Shin splints is a catch-all term for shin pain, usually caused by a slight separation between the shin muscle and the bone. You can develop shin splints from doing more exercise than your body is ready to handle or simply from introducing a new aspect to your training, such as wearing a new pair of shoes, running downhill, or running on the beach when you normally run on asphalt.
To cure shin splints, back off for a few days. When you’re free of pain, start back up gradually. Don’t increase your exercise time or distance by more than 10 percent a week. Ice helps by reducing inflammation and by dulling the pain. Also, gently but deeply massaging the area several times a day can help.
Try the ice massage method. Fill a paper cup 3/4 full of water and stick it in the freezer. When the water freezes, peel the cup down so you have what resembles an ice cream cone of ice. Use this to massage the shins in a circular motion for as long as you can take it, usually four or five minutes. Ice massage penetrates deeper into your muscles than passively throwing an ice pack over the injured area. Be sure to keep the ice moving.

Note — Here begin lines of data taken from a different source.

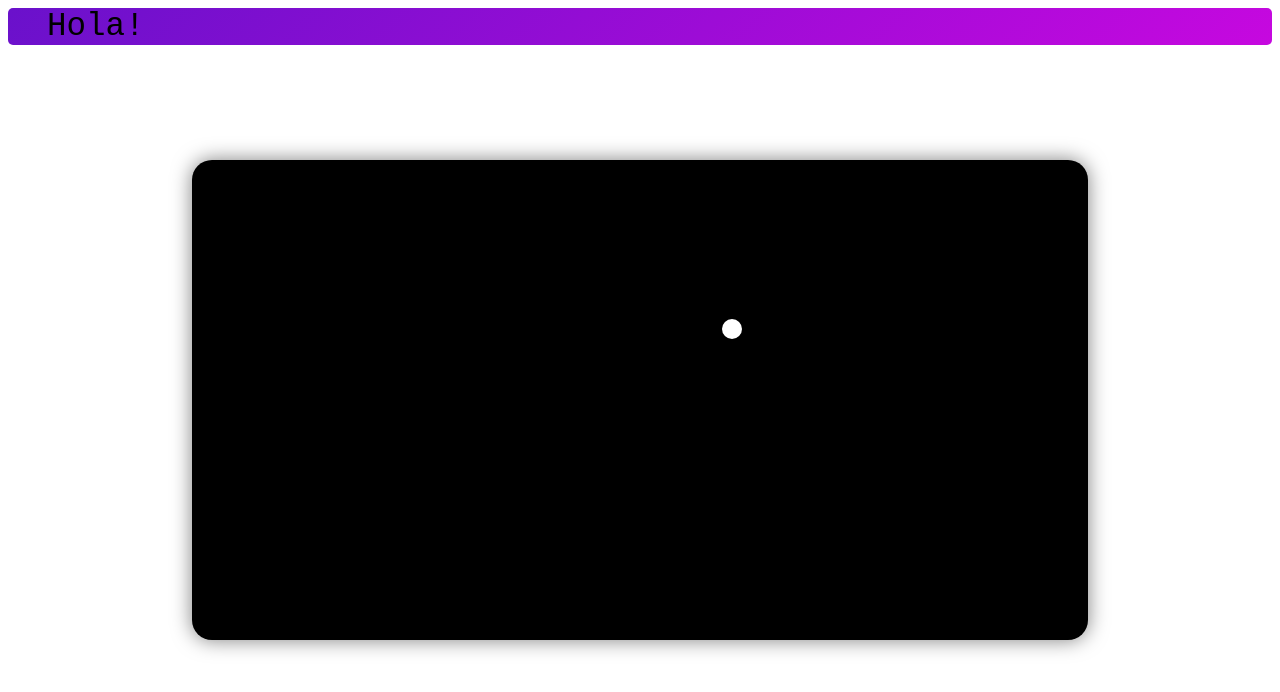
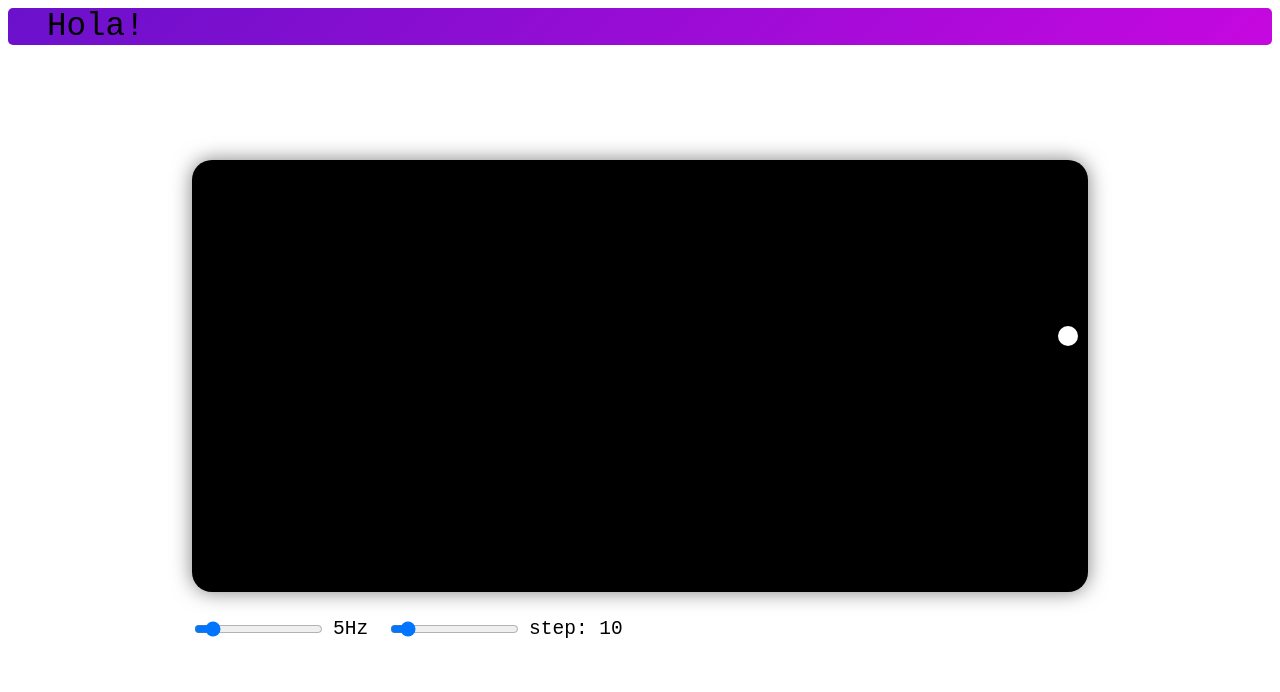
Before and after one commit to teshanshanuka/mypage, a SvelteKit app: page / in a window 1280 px wide. Shown: the top 692 px of the page. Built offline with nearby package versions, Linux system fonts and the light colour scheme.

Commit message:
feat: animate ball
Dumped canvas for now

```diff
--- a/src/routes/+page.svelte
+++ b/src/routes/+page.svelte
@@ -1,40 +1,67 @@
 <script lang="ts">
   import { onMount } from 'svelte';
+  import { tweened, type Tweened } from 'svelte/motion';
+  import { cubicOut } from 'svelte/easing';
 
-  let canvas: HTMLCanvasElement;
-  let ctx: CanvasRenderingContext2D;
+  const rand = (min: number, max: number) => Math.floor(Math.random() * (max - min)) + min;
+  const randChoice = (arr: any[]) => arr[Math.floor(Math.random() * arr.length)];
+  const trimToRange = (val: number, min: number, max: number) => Math.max(Math.min(val, max), min);
+
+  let mycanvas: HTMLDivElement;
+  let width: number, height: number, stepX: number, stepY: number;
+  let margin = 10;
+  let freq = 5;
+  let step = 10;
+
+  let blobX = tweened(undefined, {
+    duration: 400,
+    easing: cubicOut,
+  }) as unknown as Tweened<number>;
+  let blobY = tweened(null, {
+    duration: 400,
+    easing: cubicOut,
+  }) as unknown as Tweened<number>;
 
   onMount(() => {
-    ctx = canvas.getContext('2d') as CanvasRenderingContext2D;
+    ({ width, height } = mycanvas.getBoundingClientRect());
+    width -= 2 * margin;
+    height -= 2 * margin;
+    blobX.set(rand(margin, margin + width));
+    blobY.set(rand(margin, margin + height));
+  });
 
-    // Set the canvas size to match the CSS-rendered size
-    canvas.width = canvas.offsetWidth;
-    canvas.height = canvas.offsetHeight;
+  let clear: number;
+  const updateAnim = () => {
+    clearInterval(clear);
+    const stepT = (1 / freq) * 1000;
 
-    // Generate random position for the circle
-    const randomX = Math.floor(Math.random() * (canvas.width - 20)) + 10; // Ensure it stays within bounds
-    const randomY = Math.floor(Math.random() * (canvas.height - 20)) + 10;
+    clear = setInterval(() => {
+      stepX = randChoice([-step, 0, step]);
+      stepY = randChoice([-step, 0, step]);
 
-    // Draw the white circle
-    function drawCircle() {
-      ctx.clearRect(0, 0, canvas.width, canvas.height); // Clear previous drawing
-      ctx.beginPath();
-      ctx.arc(randomX, randomY, 10, 0, Math.PI * 2, false); // Circle with radius 10
-      ctx.fillStyle = 'white';
-      ctx.fill();
-      ctx.closePath();
-    }
-
-    drawCircle();
-    console.log(randomX, randomY);
-  });
+      blobX.set(trimToRange($blobX + stepX, margin, width - margin), { duration: stepT });
+      blobY.set(trimToRange($blobY + stepY, margin, height - margin), { duration: stepT });
+    }, stepT);
+  }
+  updateAnim();
 </script>
 
 <title>Teshan's stuff</title>
 
 <body>
   <div class="welcome"><span class="blink">\></span>Hola!</div>
-  <canvas class="window" bind:this={canvas}> </canvas>
+  <div class="container">
+    <div class="mycanvas" bind:this={mycanvas}>
+      <div class="blob" style="left: {$blobX}px; top: {$blobY}px;"></div>
+    </div>
+
+    <div class="range-container">
+      <input type="range" min="0.1" max="50" step="0.1" bind:value={freq} on:input={updateAnim} class="range-slider" />
+      <span class="range-text">{freq}Hz</span>
+      <input type="range" min="1" max="100" step="1" bind:value={step} on:input={updateAnim} class="range-slider" />
+      <span class="range-text">step: {step}</span>
+    </div>
+  </div>
 </body>
 
 <style>
@@ -49,25 +76,60 @@
   }
 
   @keyframes blink-animation {
-    0% { opacity: 1; }
-    50% { opacity: 0; }
-    100% { opacity: 1; }
+    0% {
+      opacity: 1;
+    }
+    50% {
+      opacity: 0;
+    }
+    100% {
+      opacity: 1;
+    }
   }
 
-  .window {
+  .container {
     width: 70%;
     height: 60%;
-    background-color: black;
     position: absolute;
     left: 15%;
     top: 20%;
+  }
+  .mycanvas:hover {
+    box-shadow: 0 0 40px 0 rgba(0, 0, 0, 0.5);
+    transform: scale(1.01);
+  }
+  .mycanvas {
+    width: 100%;
+    height: 90%;
+    position: absolute;
     border-radius: 20px;
+    background-color: black;
     box-shadow: 0 0 20px 0 rgba(0, 0, 0, 0.5);
+    top: 0;
     transition: all 0.15s ease-in-out;
   }
-  .window:hover {
-    box-shadow: 0 0 40px 0 rgba(0, 0, 0, 0.5);
-    transform: scale(1.01);
+
+  .range-container {
+    display: flex;
+    align-items: center; /* Align the slider and text vertically */
+    position: absolute;
+    bottom: 0;
+  }
+
+  .range-slider {
+    margin-right: 10px; /* Add some space between the slider and the text */
+  }
+  .range-text {
+    font-size: 1.5em;
+    margin-right: 20px;
+  }
+
+  .blob {
+    width: 20px;
+    height: 20px;
+    border-radius: 50%;
+    background-color: white;
+    position: absolute;
   }
 
   body {
@@ -75,5 +137,6 @@
     padding: 0;
     border-radius: 5px;
     background: linear-gradient(135deg, #6a11cb, #c608df); /* Blue/Purple gradient */
+    font-family: monospace;
   }
 </style>
```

To prevent shin splints, strengthen your shin muscles so that they work more in harmony with your calves, the muscles that operate in opposition to them. Here’s one simple exercise:
Stand on the floor or with your heels on the edge of a stair, with your weight distributed evenly over the entire length of your foot.

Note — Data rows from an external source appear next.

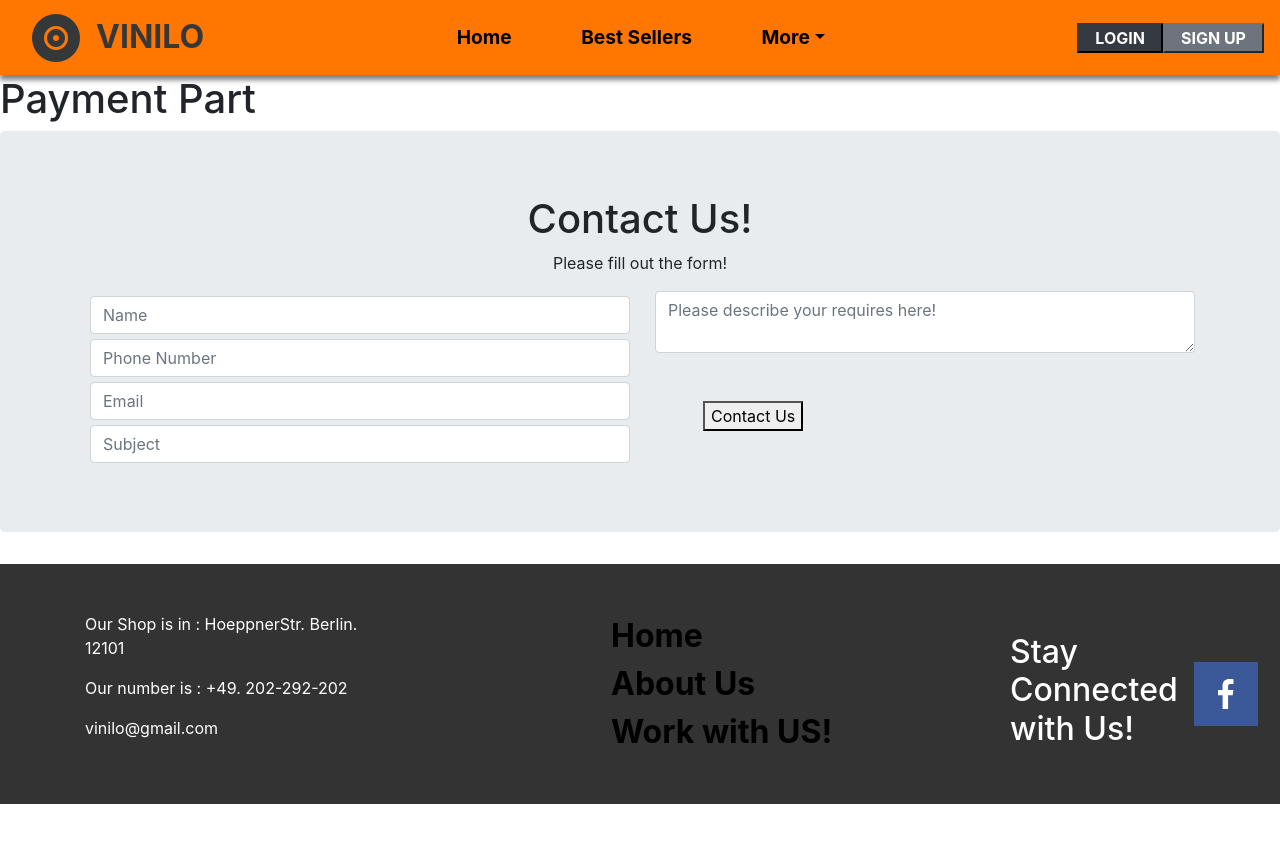
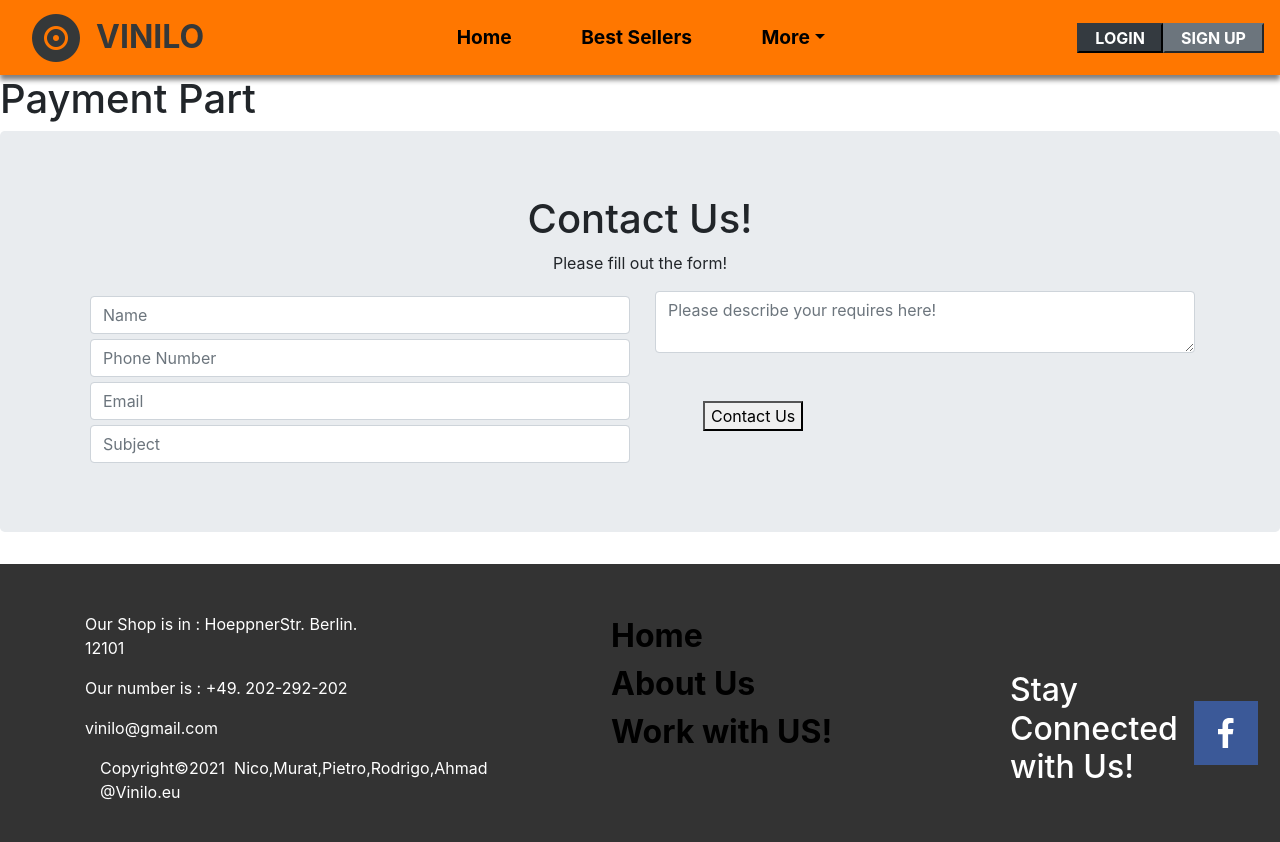
Before and after one commit to neao002/RecordShop-with_react, a React (Create React App) app in the folder myapp/: page /payment in a window 1280 px wide. Shown: the top 842 px of the page. Before the commit the page ends 804 px from the top, so only its background shows below. Built offline with nearby package versions, Linux system fonts and the light colour scheme.

Commit message:
adding copyright

```diff
--- a/myapp/src/Components/Footer/Footer.js
+++ b/myapp/src/Components/Footer/Footer.js
@@ -54,6 +54,11 @@ export const Footer = () => {
                 <LinkedinIcon className="mx-3" />
               </LineShareButton>
             </div>
+            <p ClassName="pt-3 text-center">
+              {" "}
+              Copyright&copy;{new Date().getFullYear()}
+              &nbsp; Nico,Murat,Pietro,Rodrigo,Ahmad @Vinilo.eu
+            </p>
           </div>
         </div>
       </div>
```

Lift and lower your toes and the balls of your feet 20 to 30 times.
Ask a trainer to show you some other shin exercises. Stretching the calf muscles also helps prevent injury to the shin and ankle.

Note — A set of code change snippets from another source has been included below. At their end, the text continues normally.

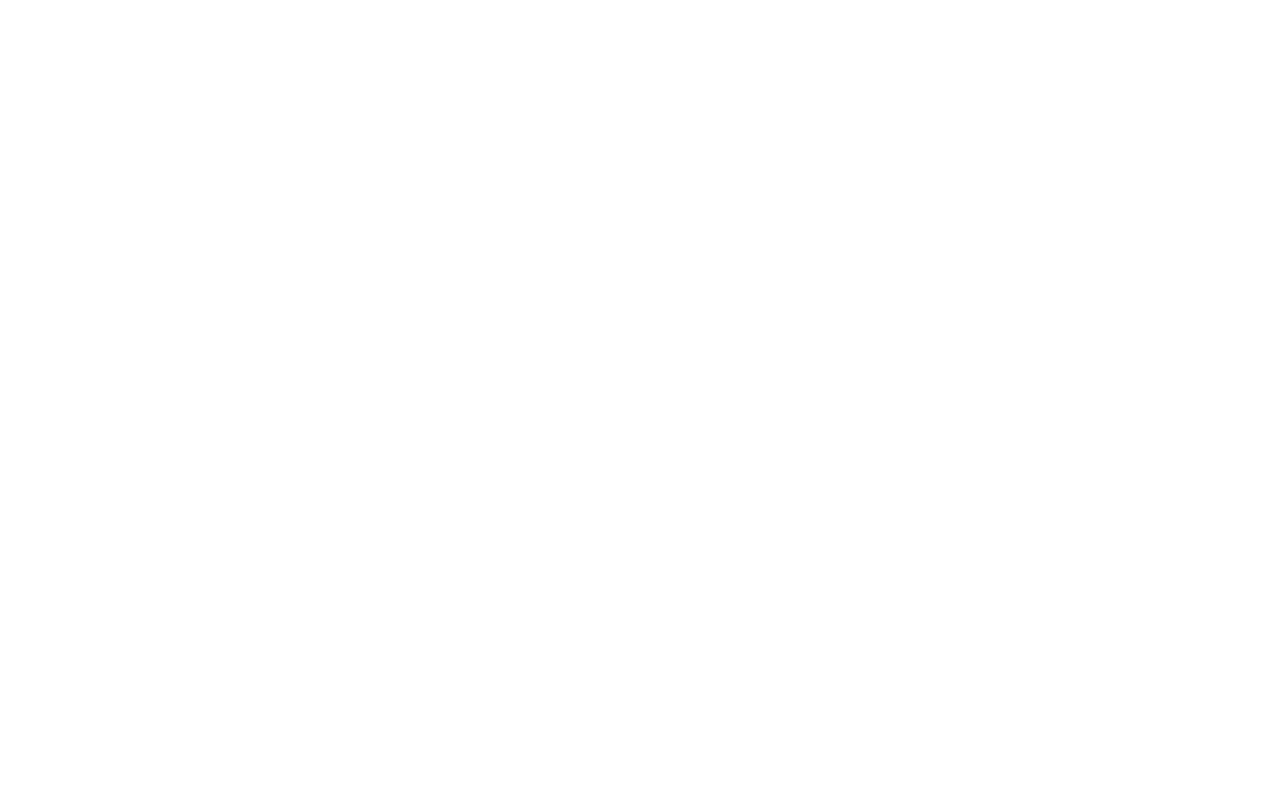
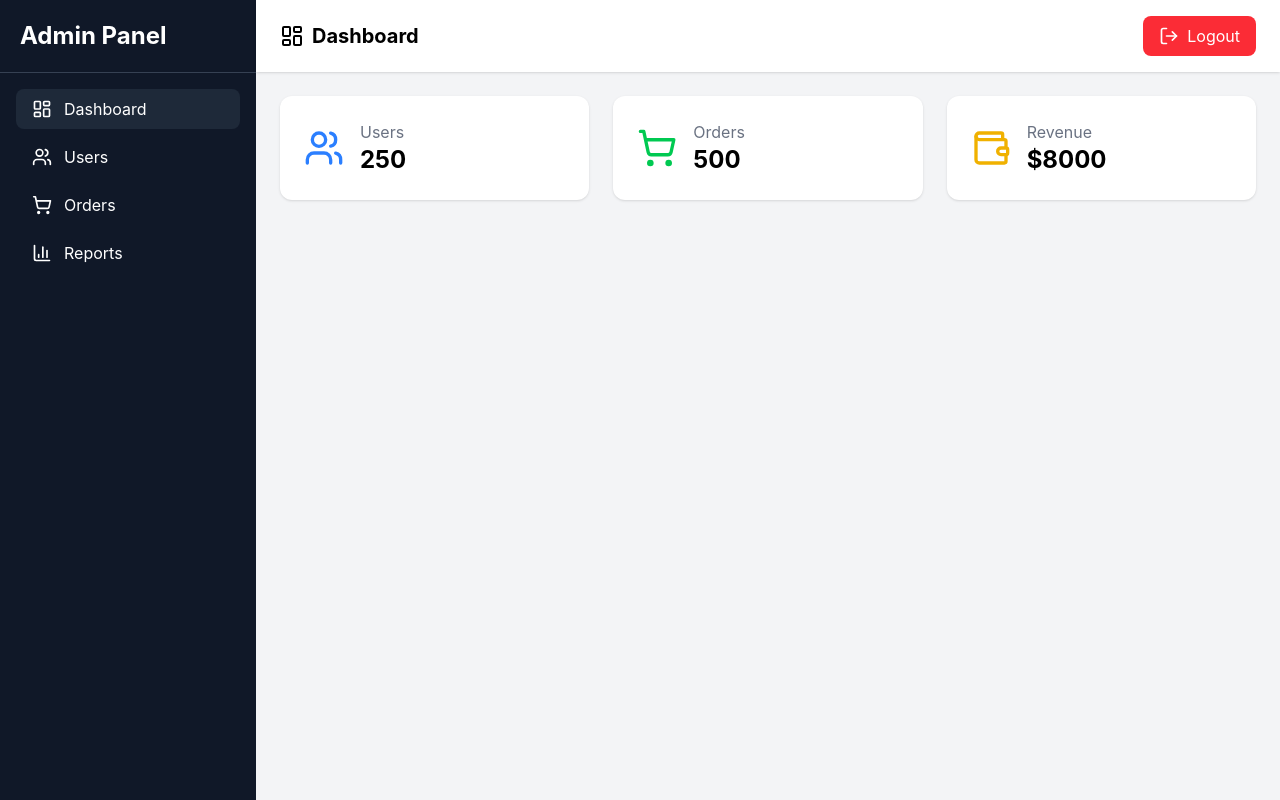
Before and after one commit to proshehab/admin, a Vue app: page /admin/dashboard in a window 1280 px wide. Before the commit this address had no page. Built offline with nearby package versions, Linux system fonts and the light colour scheme.

Commit message:
feat: add AdminDashboard component and update routing for admin access

```diff
--- a/src/router/index.js
+++ b/src/router/index.js
@@ -4,6 +4,7 @@
 import Dashboard from "../views/Dashboard.vue";
 import UserForm from "../views/UserForm.vue";
 import AdminLogin from "../views/Admin/AdminLogin.vue";
+import AdminDashboard from "../views/Admin/AdminDashboard.vue";
 
 const routes = [
   {
@@ -13,6 +14,11 @@
   {
     path: "/admin/login",
     component: AdminLogin,
+  },
+
+  {
+    path: "/admin/dashboard",
+    component: AdminDashboard,
   },
 
   {
--- /dev/null
+++ b/src/views/Admin/AdminDashboard.vue
@@ -0,0 +1,110 @@
+<template>
+  <div class="min-h-screen flex bg-gray-100">
+    <!-- SIDEBAR -->
+    <aside class="w-64 bg-gray-900 text-white hidden lg:block">
+      <div class="p-5 text-2xl font-bold border-b border-gray-700">
+        Admin Panel
+      </div>
+
+      <nav class="p-4 space-y-2">
+        <RouterLink
+          to="/dashboard"
+          class="flex items-center gap-3 px-4 py-2 rounded-lg bg-gray-800"
+        >
+          <LayoutDashboard class="w-5 h-5" />
+          Dashboard
+        </RouterLink>
+
+        <RouterLink
+          to="/users/create"
+          class="flex items-center gap-3 px-4 py-2 rounded-lg hover:bg-gray-800"
+        >
+          <Users class="w-5 h-5" />
+          Users
+        </RouterLink>
+
+        <a
+          class="flex items-center gap-3 px-4 py-2 rounded-lg hover:bg-gray-800"
+        >
+          <ShoppingCart class="w-5 h-5" />
+          Orders
+        </a>
+
+        <a
+          class="flex items-center gap-3 px-4 py-2 rounded-lg hover:bg-gray-800"
+        >
+          <BarChart3 class="w-5 h-5" />
+          Reports
+        </a>
+      </nav>
+    </aside>
+
+    <!-- MAIN -->
+    <div class="flex-1 flex flex-col">
+      <!-- TOP NAV -->
+      <header
+        class="bg-white shadow flex items-center justify-between px-6 py-4"
+      >
+        <button class="lg:hidden text-2xl">☰</button>
+
+        <h1 class="text-xl font-bold flex items-center gap-2">
+          <LayoutDashboard class="w-6 h-6" />
+          Dashboard
+        </h1>
+
+        <button
+          class="flex items-center gap-2 bg-red-500 hover:bg-red-600 text-white px-4 py-2 rounded-lg"
+        >
+          <LogOut class="w-5 h-5" />
+          Logout
+        </button>
+      </header>
+
+      <!-- CONTENT -->
+      <main class="p-6">
+        <div class="grid grid-cols-1 md:grid-cols-3 gap-6">
+          <!-- USERS -->
+          <RouterLink
+            to="/users/create"
+            class="bg-white p-6 rounded-xl shadow flex items-center gap-4 hover:shadow-md hover:-translate-y-0.5 transition"
+          >
+            <Users class="w-10 h-10 text-blue-500" />
+            <div>
+              <p class="text-gray-500">Users</p>
+              <h2 class="text-2xl font-bold">250</h2>
+            </div>
+          </RouterLink>
+
+          <!-- ORDERS -->
+          <div class="bg-white p-6 rounded-xl shadow flex items-center gap-4">
+            <ShoppingCart class="w-10 h-10 text-green-500" />
+            <div>
+              <p class="text-gray-500">Orders</p>
+              <h2 class="text-2xl font-bold">500</h2>
+            </div>
+          </div>
+
+          <!-- REVENUE -->
+          <div class="bg-white p-6 rounded-xl shadow flex items-center gap-4">
+            <Wallet class="w-10 h-10 text-yellow-500" />
+            <div>
+              <p class="text-gray-500">Revenue</p>
+              <h2 class="text-2xl font-bold">$8000</h2>
+            </div>
+          </div>
+        </div>
+      </main>
+    </div>
+  </div>
+</template>
+
+<script setup>
+import {
+  LayoutDashboard,
+  Users,
+  ShoppingCart,
+  BarChart3,
+  LogOut,
+  Wallet,
+} from "lucide-vue-next";
+</script>
```
Also changed, not shown: src/components/Admin/AdminFooter.vue (added), src/components/Admin/AdminHeader.vue (added), src/components/Admin/AdminSidebar.vue (added).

Be sure to replace your athletic shoes often so your shins don’t take a pounding from lack of cushioning. A podiatrist or sports-medicine specialist (or even a well-informed running store associate) can help you find the solution that suits your style. If all else fails, your podiatrist may make a special pair of inserts, called orthotics, to properly position your feet in your shoes.